Instructions for the task: All the entries need to be duplicated exactly, with the pictures omitted.

Material for the task:
Segment Open
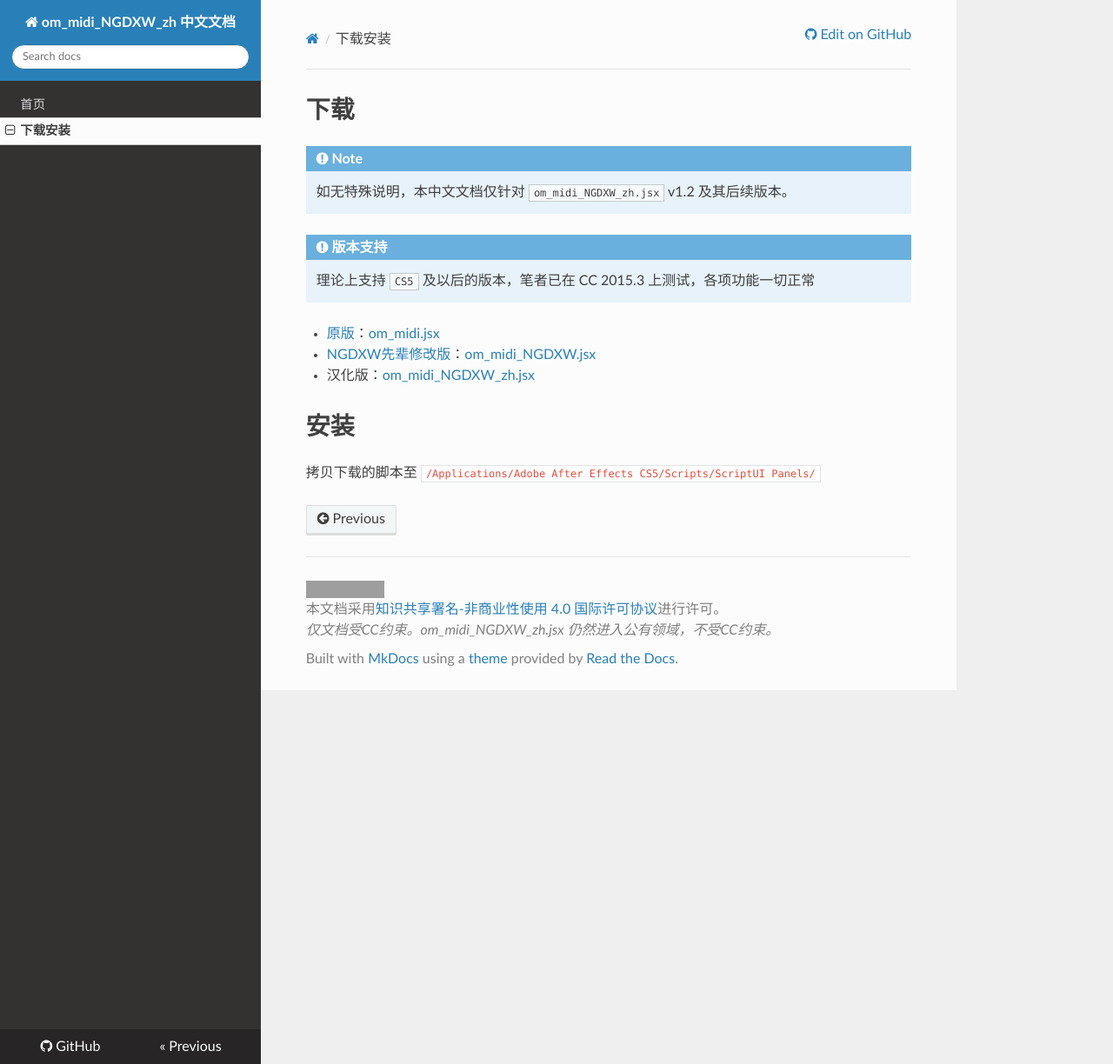
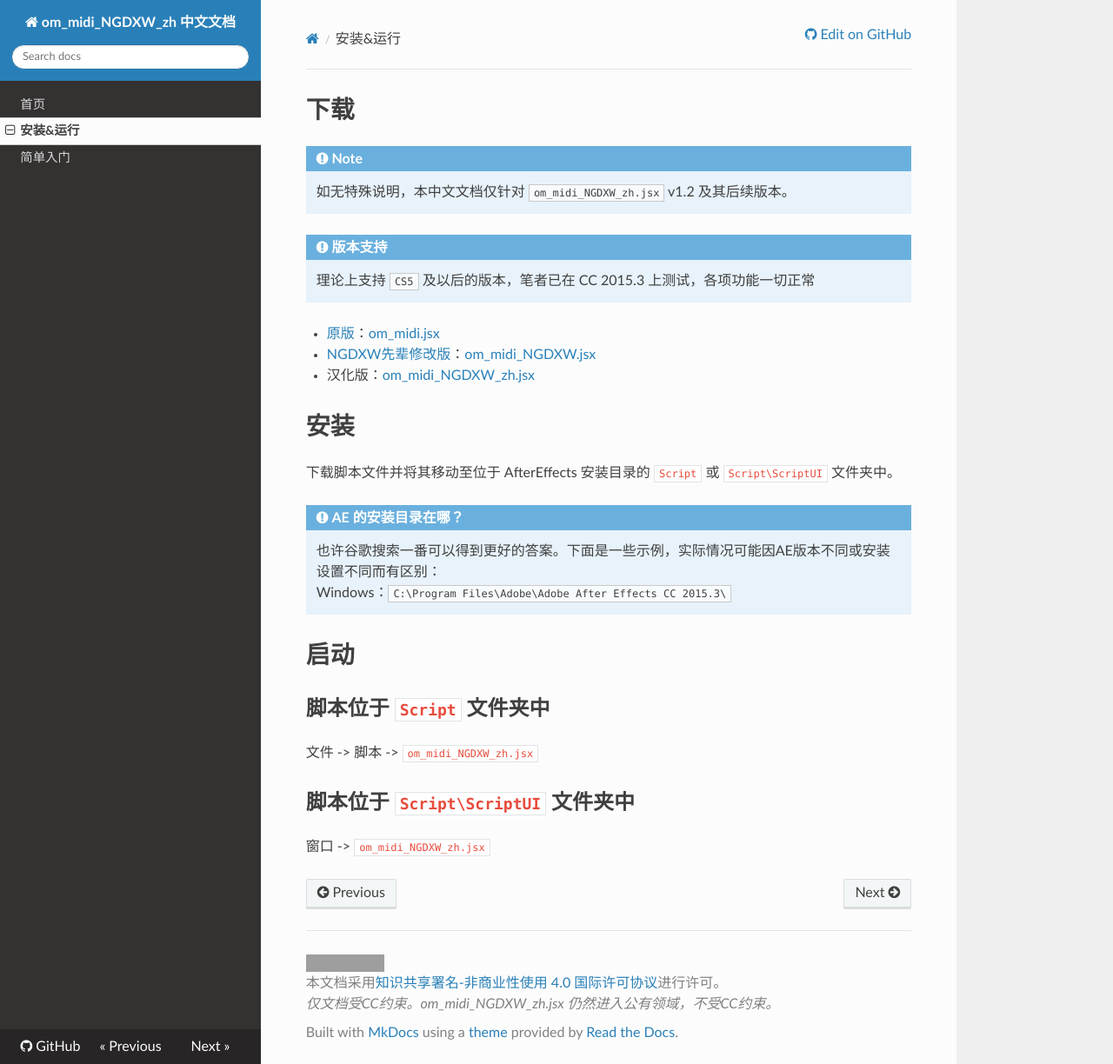
Before and after one commit to Z4HD/om_midi_NGDXW_zh, an MkDocs documentation site: the page built from docs/install.md, in a window 1280 px wide and 1224 px high. Shown: the whole window at 87% size. Built offline with MkDocs 1.6.1, drawn with Linux system fonts in a browser that asks for light colours; nearby versions of some CDN libraries; grey boxes are pictures that could not be loaded.

Commit message:
add unfinished tutorial.md

```diff
--- a/docs/install.md
+++ b/docs/install.md
@@ -14,4 +14,18 @@
 
 # 安装
 
-拷贝下载的脚本至 `/Applications/Adobe After Effects CS5/Scripts/ScriptUI Panels/`
+下载脚本文件并将其移动至位于 AfterEffects 安装目录的 `Script` 或 `Script\ScriptUI` 文件夹中。
+
+!!! note "AE 的安装目录在哪？"
+    也许谷歌搜索一番可以得到更好的答案。下面是一些示例，实际情况可能因AE版本不同或安装设置不同而有区别：
+    Windows：`C:\Program Files\Adobe\Adobe After Effects CC 2015.3\`
+
+# 启动
+
+## 脚本位于 `Script` 文件夹中
+
+文件 -> 脚本 -> `om_midi_NGDXW_zh.jsx`
+
+## 脚本位于 `Script\ScriptUI` 文件夹中
+
+窗口 -> `om_midi_NGDXW_zh.jsx`
--- a/mkdocs.yml
+++ b/mkdocs.yml
@@ -5,7 +5,8 @@
 
 nav:
   - 首页: 'index.md'
-  - 下载安装: 'install.md'
+  - '安装&运行': 'install.md'
+  - 简单入门: 'tutorial.md'
 
 
 markdown_extensions:
```
Also changed, not shown: README.md (+2 -1 lines), docs/index.md (+3 -1 lines), docs/tutorial.md (added, +23 -0 lines).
Segment Closed
Result:
Before and after one commit to Z4HD/om_midi_NGDXW_zh, an MkDocs documentation site: the page built from docs/install.md, in a window 1280 px wide and 1224 px high. Shown: the whole window at 87% size. Built offline with MkDocs 1.6.1, drawn with Linux system fonts in a browser that asks for light colours; nearby versions of some CDN libraries; grey boxes are pictures that could not be loaded.

Commit message:
add unfinished tutorial.md

```diff
--- a/docs/install.md
+++ b/docs/install.md
@@ -14,4 +14,18 @@
 
 # 安装
 
-拷贝下载的脚本至 `/Applications/Adobe After Effects CS5/Scripts/ScriptUI Panels/`
+下载脚本文件并将其移动至位于 AfterEffects 安装目录的 `Script` 或 `Script\ScriptUI` 文件夹中。
+
+!!! note "AE 的安装目录在哪？"
+    也许谷歌搜索一番可以得到更好的答案。下面是一些示例，实际情况可能因AE版本不同或安装设置不同而有区别：
+    Windows：`C:\Program Files\Adobe\Adobe After Effects CC 2015.3\`
+
+# 启动
+
+## 脚本位于 `Script` 文件夹中
+
+文件 -> 脚本 -> `om_midi_NGDXW_zh.jsx`
+
+## 脚本位于 `Script\ScriptUI` 文件夹中
+
+窗口 -> `om_midi_NGDXW_zh.jsx`
--- a/mkdocs.yml
+++ b/mkdocs.yml
@@ -5,7 +5,8 @@
 
 nav:
   - 首页: 'index.md'
-  - 下载安装: 'install.md'
+  - '安装&运行': 'install.md'
+  - 简单入门: 'tutorial.md'
 
 
 markdown_extensions:
```
Also changed, not shown: README.md (+2 -1 lines), docs/index.md (+3 -1 lines), docs/tutorial.md (added, +23 -0 lines).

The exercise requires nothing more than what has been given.